__WHAT NEEDS TO BE DONE__
What follows is a set of entries. Repeat them exactly, but not their pictures.

__PROVIDED INFORMATION__

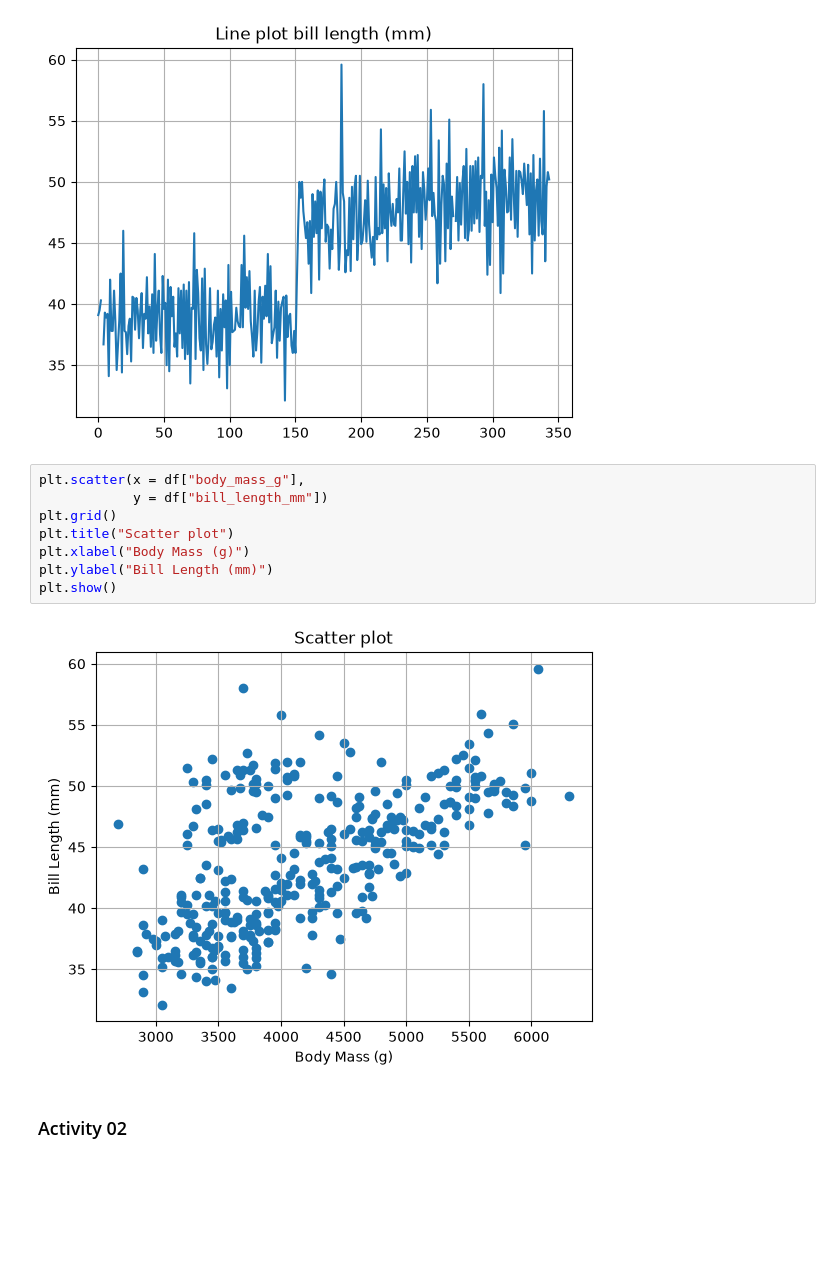
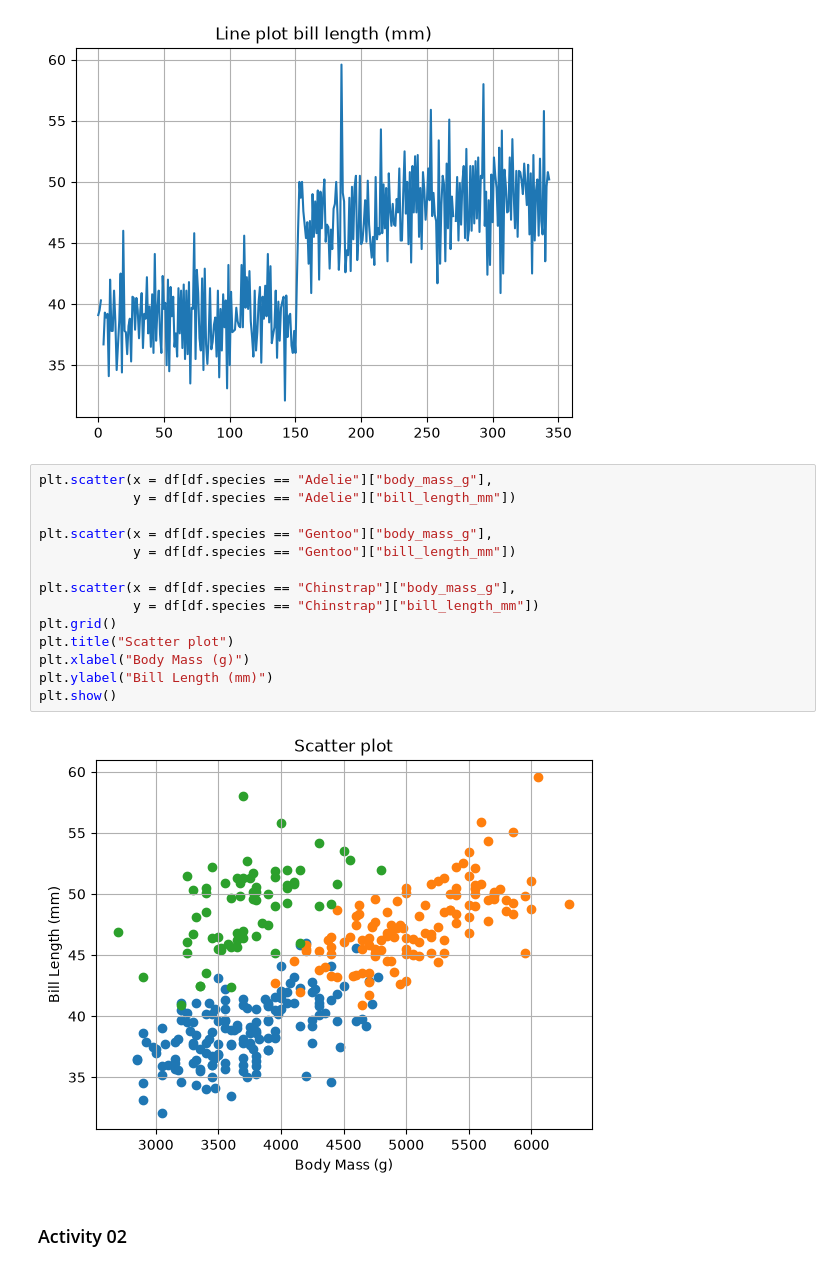
Before and after one commit to vishal-adithya-mdx/CST-1440, a Jupyter notebook: w-4.ipynb, the cells around one changed output. Cells and saved outputs as stored; diff of their text form; blank space fills up the shorter version.

Commit message:
plot fix

```diff
--- a/w-4.ipynb
+++ b/w-4.ipynb
@@ -33,14 +33,20 @@ plt.show()
 # %% [output]
 [figure]
 # %%
-plt.scatter(x = df["body_mass_g"],
-            y = df["bill_length_mm"])
+plt.scatter(x = df[df.species == "Adelie"]["body_mass_g"],
+            y = df[df.species == "Adelie"]["bill_length_mm"])
+
+plt.scatter(x = df[df.species == "Gentoo"]["body_mass_g"],
+            y = df[df.species == "Gentoo"]["bill_length_mm"])
+
+plt.scatter(x = df[df.species == "Chinstrap"]["body_mass_g"],
+            y = df[df.species == "Chinstrap"]["bill_length_mm"])
 plt.grid()
 plt.title("Scatter plot")
 plt.xlabel("Body Mass (g)")
 plt.ylabel("Bill Length (mm)")
 plt.show()
 # %% [output]
-[figure, old version]
+[figure, new version]
 # %% [markdown]
 ### Activity 02
```
Also changed, not shown: parts of 4 cells of this notebook.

__ANSWER TO THIS EXERCISE__
Before and after one commit to vishal-adithya-mdx/CST-1440, a Jupyter notebook: w-4.ipynb, the cells around one changed output. Cells and saved outputs as stored; diff of their text form; blank space fills up the shorter version.

Commit message:
plot fix

```diff
--- a/w-4.ipynb
+++ b/w-4.ipynb
@@ -33,14 +33,20 @@ plt.show()
 # %% [output]
 [figure]
 # %%
-plt.scatter(x = df["body_mass_g"],
-            y = df["bill_length_mm"])
+plt.scatter(x = df[df.species == "Adelie"]["body_mass_g"],
+            y = df[df.species == "Adelie"]["bill_length_mm"])
+
+plt.scatter(x = df[df.species == "Gentoo"]["body_mass_g"],
+            y = df[df.species == "Gentoo"]["bill_length_mm"])
+
+plt.scatter(x = df[df.species == "Chinstrap"]["body_mass_g"],
+            y = df[df.species == "Chinstrap"]["bill_length_mm"])
 plt.grid()
 plt.title("Scatter plot")
 plt.xlabel("Body Mass (g)")
 plt.ylabel("Bill Length (mm)")
 plt.show()
 # %% [output]
-[figure, old version]
+[figure, new version]
 # %% [markdown]
 ### Activity 02
```
Also changed, not shown: parts of 4 cells of this notebook.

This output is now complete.